—Ro Kalonaros (She/Her), global director, content + culture, Omnicom
A Wish for Investment: "67 percent of Americans watched Super Bowl 2022; 57 percent of LGBTQ+ people identify as fans. It's not your old, straight dad's game anymore. From 'Football is For Everyone' to stenciling end zones with ‘End Racism,' to social justice helmet decals, the NFL is on track. But I’d love more inclusive action to match the talk. Create an NFL culture where players who come out don’t risk their career or earning potential. While it was great that the NFL donated $100K to the Trevor Project (matching Nassib’s personal donation), that's a drop in the bucket of their $17 billion in revenue."
—Alan Brown (He/Him), founder + chair, DNA
A Wish for Togetherness: "It is due time to celebrate the trailblazers who pave the way and create inclusion, so others can stand proud and share their stories with the world. We are ready, we are watching. By demonstrating through genuine brand actions that bring to life a message of welcoming inclusion, the NFL can continue to make the Super Bowl a special time for all families to gather, cheer, and celebrate what truly matters: unity and love for the sport and each other. Now, pass the dip!"
—Deyvis Rodriguez-Luther (he/him), SVP, group strategy director, McCann New York
A Wish for Tomorrow: "If a brand leverages queer representation in this year's Super Bowl, how they do it will be a litmus test in the eyes of millennial and Gen Z consumers. I'm hoping a brand takes a gutsy swing and spotlights timely topics, like how we're failing trans people and queer youth in this country—and what we need to do about it. Look for brands that go beyond representation alone and use their airtime to assert a message. These are the companies that will quietly gain market share in coming years."

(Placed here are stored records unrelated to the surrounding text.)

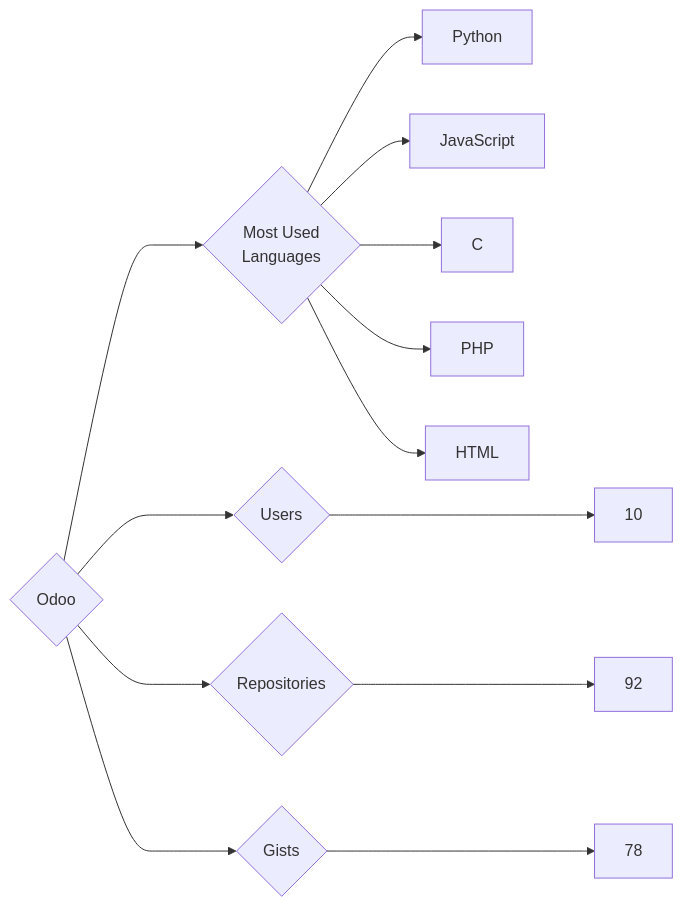
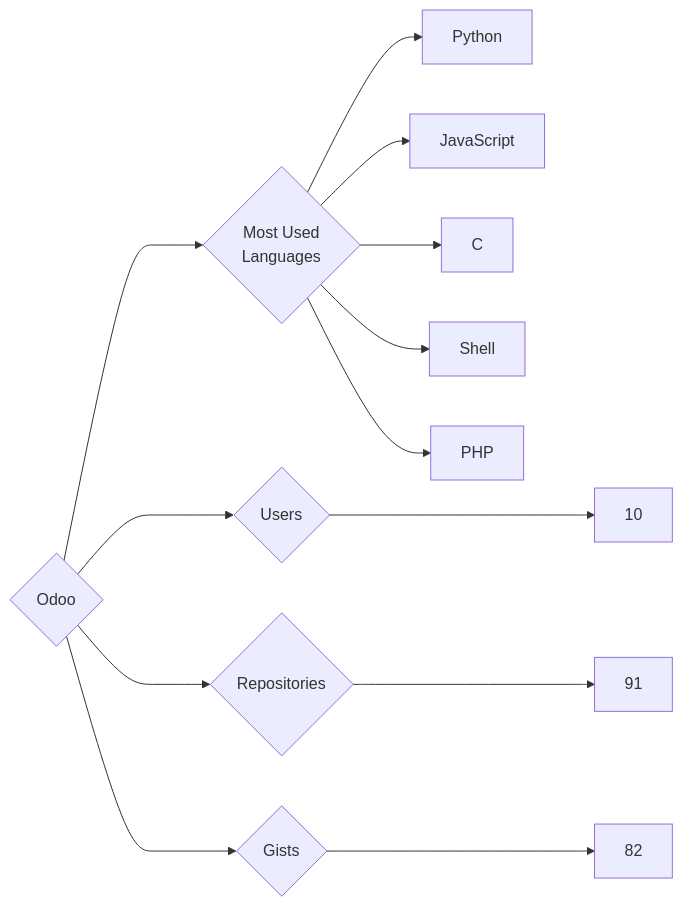
Before and after one commit to trickest/insiders: the diagram in targets/Odoo/README.md, drawn with Mermaid. The commit also changed 1484 other files, not shown here.

````diff
--- a/targets/Odoo/README.md
+++ b/targets/Odoo/README.md
@@ -3,13 +3,13 @@
 ```mermaid
 graph LR
 COMPANY_NAME{Odoo}
 COMPANY_NAME ---> U{Users} ---> UN[10]
-COMPANY_NAME ---> R{Repositories} ---> RN[92]
-COMPANY_NAME ---> G{Gists} ---> GN[78]
+COMPANY_NAME ---> R{Repositories} ---> RN[91]
+COMPANY_NAME ---> G{Gists} ---> GN[82]
 COMPANY_NAME ---> ML{Most Used<br>Languages}
 ML --> Python[Python]
 ML --> JavaScript[JavaScript]
 ML --> C[C]
+ML --> Shell[Shell]
 ML --> PHP[PHP]
-ML --> HTML[HTML]
 ```
````
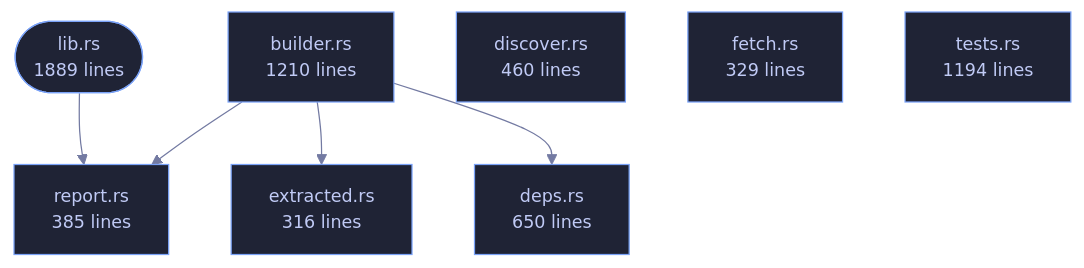
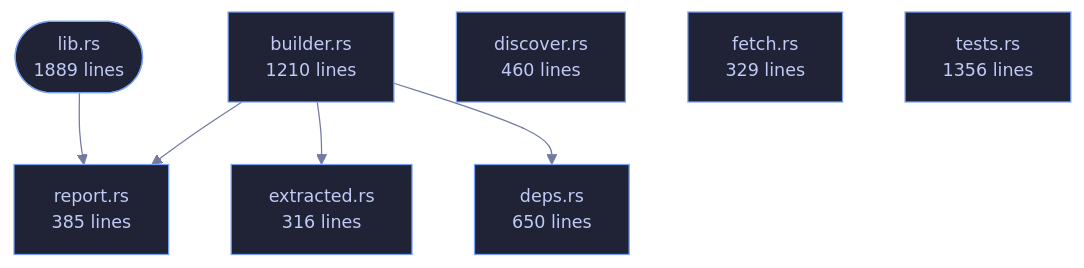
The diagram in crates/veilvoice-verify/README.md (tilas01/veilvoice), drawn with Mermaid before and after one commit. The commit also changed other lines of this file and 45 other files, not shown here.

````diff
--- a/crates/veilvoice-verify/README.md
+++ b/crates/veilvoice-verify/README.md
@@ -93,24 +93,24 @@
 ```mermaid
 %%{init: {"theme":"base","themeVariables":{"background":"#1a1b26","primaryColor":"#1f2335","primaryTextColor":"#c0caf5","primaryBorderColor":"#7aa2f7","secondaryColor":"#16161e","tertiaryColor":"#16161e","lineColor":"#737aa2","textColor":"#c0caf5","mainBkg":"#1f2335","nodeBorder":"#7aa2f7","clusterBkg":"#16161e","clusterBorder":"#2f3549","fontFamily":"ui-monospace, SFMono-Regular, Consolas, monospace","fontSize":"14px"}}}%%
 flowchart TD
     n_lib(["lib.rs<br/>1889 lines"])
     n_builder["builder.rs<br/>1210 lines"]
     n_deps["deps.rs<br/>650 lines"]
     n_discover["discover.rs<br/>460 lines"]
     n_extracted["extracted.rs<br/>316 lines"]
     n_fetch["fetch.rs<br/>329 lines"]
     n_report["report.rs<br/>385 lines"]
-    n_tests["tests.rs<br/>1194 lines"]
+    n_tests["tests.rs<br/>1356 lines"]
     n_builder --> n_deps
     n_builder --> n_extracted
     n_builder --> n_report
     n_lib --> n_report
     click n_lib href "https://github.com/tilas01/veilvoice/blob/main/crates/veilvoice-verify/src/lib.rs" "open the source"
     click n_builder href "https://github.com/tilas01/veilvoice/blob/main/crates/veilvoice-verify/src/builder.rs" "open the source"
     click n_deps href "https://github.com/tilas01/veilvoice/blob/main/crates/veilvoice-verify/src/deps.rs" "open the source"
     click n_discover href "https://github.com/tilas01/veilvoice/blob/main/crates/veilvoice-verify/src/discover.rs" "open the source"
     click n_extracted href "https://github.com/tilas01/veilvoice/blob/main/crates/veilvoice-verify/src/extracted.rs" "open the source"
     click n_fetch href "https://github.com/tilas01/veilvoice/blob/main/crates/veilvoice-verify/src/fetch.rs" "open the source"
     click n_report href "https://github.com/tilas01/veilvoice/blob/main/crates/veilvoice-verify/src/report.rs" "open the source"
     click n_tests href "https://github.com/tilas01/veilvoice/blob/main/crates/veilvoice-verify/src/tests.rs" "open the source"
 ```
````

—Nick Wolny (he/him), founder + consultant, Hefty Media Group
A Wish for Change: "Advertising during the Super Bowl barely scratches the surface of representation. The mistake is focusing on what people can ‘tolerate’ instead of what is real. Where is our trans representation? Our Black trans representation? Just putting out there what we think might pass as 'acceptable' is unacceptable. Inclusivity means each individual should see a reflection of themselves in advertising. Inclusivity means challenging this historically heteronormative sport. It’s one thing to take ad dollars and show more queer representation; it’s another to create an environment where players feel comfortable coming out. To succeed, marketing must influence the fan base and change the ranks."
—Christopher Kokinos (he/him), director of creative design + innovation, The Mixx
A Wish for Respect: "I see immense value in ‘everyday’ representation of LGBTQIA+ people in ads. In other words, not every story needs to overtly center on their queerness. Sometimes, simply casting a queer person is enough. However, Super Bowl LVII is not an everyday occasion. Nor is 2023 an ordinary time for queer people. With our rights as a community under siege, my wish is for brands who claim allyship to use their Super Bowl platform boldIy. That means promoting radical queer joy, inclusive storytelling, and urging action against hate. If you're not showing up big, don't bother."
—Billy LePage (he/him), associate strategy director, McCann New York